Instructions for the task. Go through the listing and copy each line with the string "index".

Extracted records.

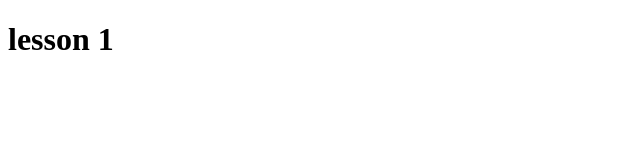
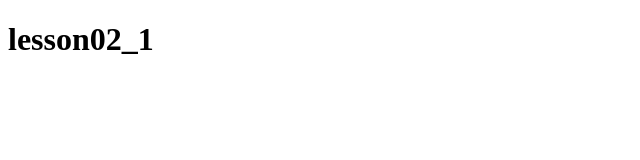
Before and after one commit to kirikiro/glo_academy_course, a plain HTML site: page lesson02_1/index.html in a window 1280 px wide. Shown: the full height of the page, 0-640 px from the left. Drawn offline with Linux system fonts and the light colour scheme.

Commit message:
some changes in index.html: title and h1

```diff
--- a/lesson02_1/index.html
+++ b/lesson02_1/index.html
@@ -2,10 +2,10 @@
 <html lang="ru">
 <head>
     <meta charset="UTF-8">
-    <title>lesson 1</title>
+    <title>lesson02_1</title>
 </head>
 <body>
-    <h1>lesson 1</h1>
+    <h1>lesson02_1</h1>
     <script src="./script.js"></script>
 </body>
 </html>
```
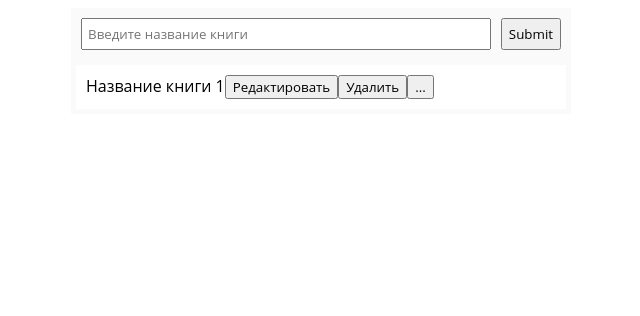
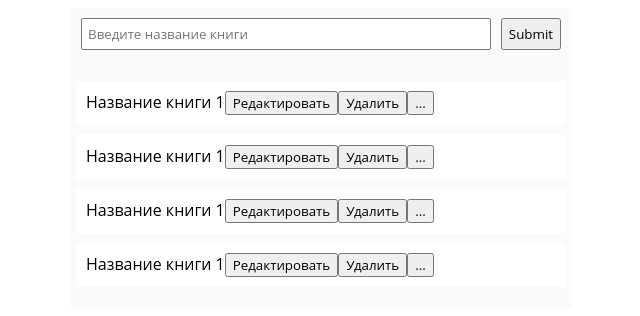
Before and after one commit to evgenynovak/book-library-app-react, a React (Create React App) app: page / in a window 1280 px wide. Shown: the top 316 px of the page, without its empty margins (319-959 px from the left). Built offline with nearby package versions, Linux system fonts and the light colour scheme.

Commit message:
render BookItem in BookList

```diff
--- a/src/components/BookItem/BookItem.js
+++ b/src/components/BookItem/BookItem.js
@@ -2,19 +2,14 @@ import React from 'react'
 import scss from './BookItem.module.scss'
 
 class BookItem extends React.Component {
-  constructor(props) {
-    super(props);
-    this.state = {
 
-      };
-  }
  render() {
     return (
       <li className={scss.BookItem}>
             Название книги 1
-            <button>Редактировать</button>
-            <button>Удалить</button>
-            <button>...</button>
+            <button className="">Редактировать</button>
+            <button className="">Удалить</button>
+            <button className="">...</button>
       </li>
     )
   }
--- a/src/components/BookList/BookList.js
+++ b/src/components/BookList/BookList.js
@@ -3,12 +3,23 @@ import BookItem from '../BookItem/BookItem'
 import scss from './BookList.module.scss'
 
 class BookList extends React.Component {
+
+  renderBookItems = () => {
+    const data = this.props.data
+    let bookItemsTemplate = null
+    bookItemsTemplate =  data.map( function(item) {
+      return <BookItem key={item.id} data={item}/>
+    })
+
+    return bookItemsTemplate
+  }
+
  render() {
    return (
       <div className={scss.BookList}>
-        <ui className={scss.BookList__items}>
-          <BookItem/>
-        </ui>
+        <ul className={scss.BookList__items}>
+        {this.renderBookItems()}
+        </ul>
       </div>
    )
  }
--- a/src/components/BookList/BookList.module.scss
+++ b/src/components/BookList/BookList.module.scss
@@ -1,14 +1,7 @@
 .BookList {
   padding: 5px;
   &__items {
+    padding-inline-start: 0;
     list-style-type: none;
   }
-  &__item {
-    margin-top: 10px;
-    padding: 10px;
-    background-color: #ffffff;
-    &:first-child{
-      margin-top: 0px;
-    }
-  }
 }
```
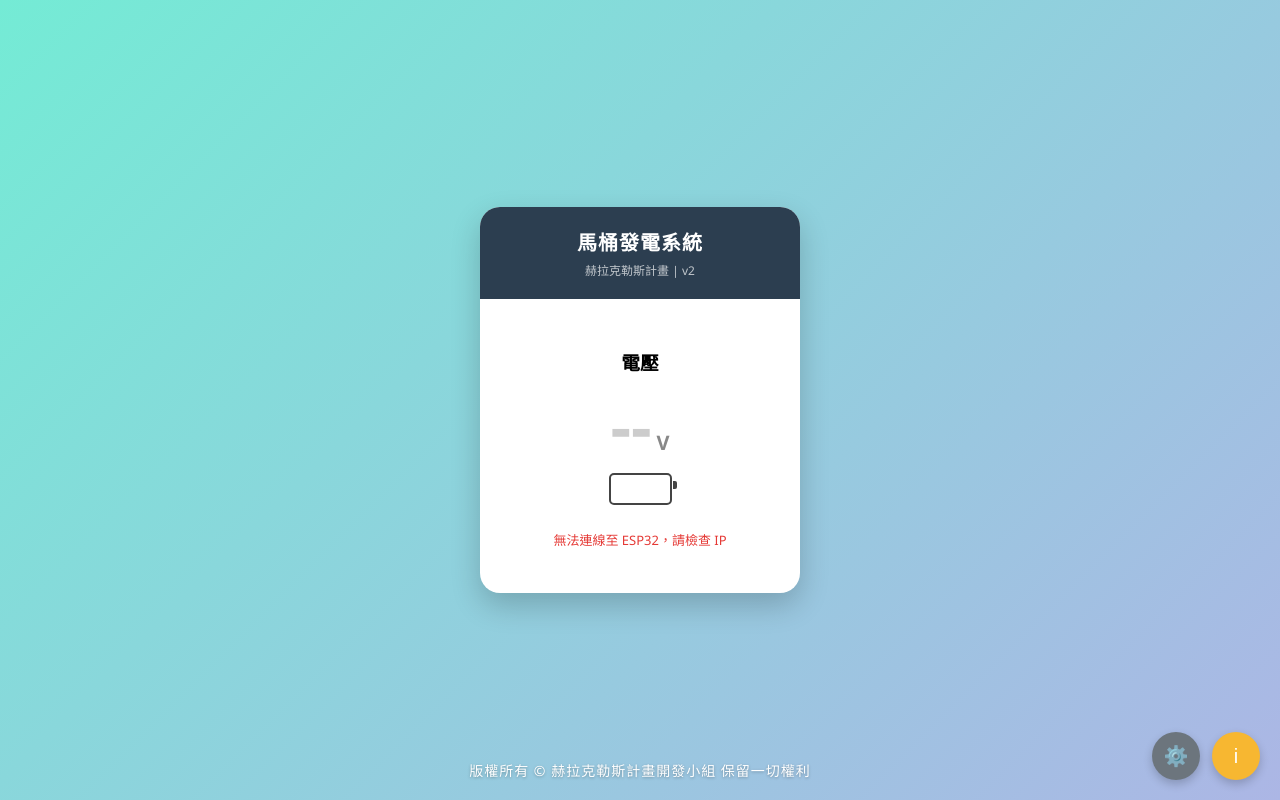
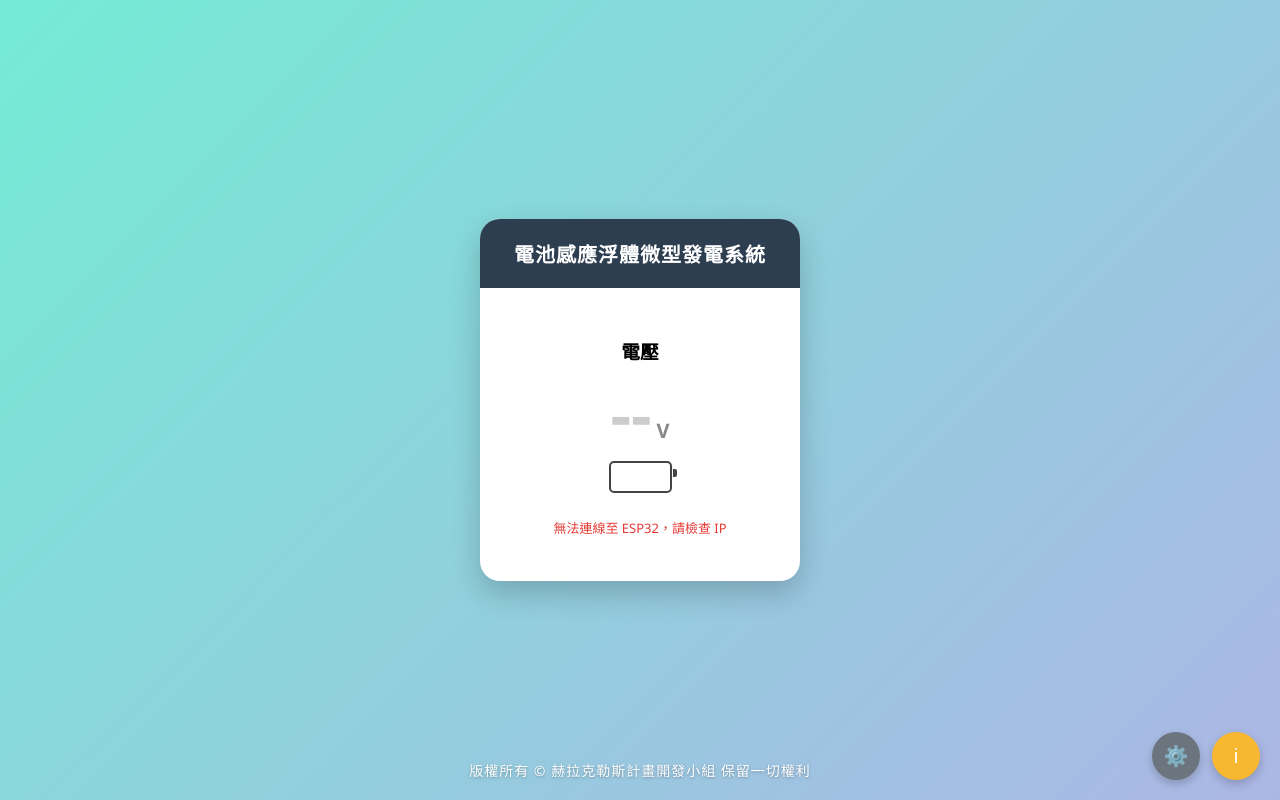
Before and after one commit to dhsntech/yjmd, a plain HTML site: page v2/index.html in a window 1280 px wide. Drawn offline with Linux system fonts and the light colour scheme; no server answers.

Commit message:
Update index.html

```diff
--- a/v2/index.html
+++ b/v2/index.html
@@ -2,7 +2,7 @@
 <html lang="zh-Hant">
 <head>
     <meta charset="utf-8">
-    <title>冷氣節能製冷系統</title>
+    <title>電池感應浮體微型發電系統</title>
     <style>
         :root {
             --blue-main: #0078d7;
@@ -108,8 +108,7 @@
 
     <div class="card">
         <div class="card-header">
-            <h2>馬桶發電系統</h2>
-            <p>赫拉克勒斯計畫 | v2</p>
+            <h2>電池感應浮體微型發電系統</h2>
         </div>
 
         <div class="card-body">
@@ -251,4 +250,5 @@
         updateData();
     </script>
 </body>
+
 </html>
```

Answer to this problem.
Before and after one commit to kirikiro/glo_academy_course, a plain HTML site: page lesson02_1/index.html in a window 1280 px wide. Shown: the full height of the page, 0-640 px from the left. Drawn offline with Linux system fonts and the light colour scheme.
some changes in index.html: title and h1
--- a/lesson02_1/index.html
+++ b/lesson02_1/index.html
Before and after one commit to dhsntech/yjmd, a plain HTML site: page v2/index.html in a window 1280 px wide. Drawn offline with Linux system fonts and the light colour scheme; no server answers.
Update index.html
--- a/v2/index.html
+++ b/v2/index.html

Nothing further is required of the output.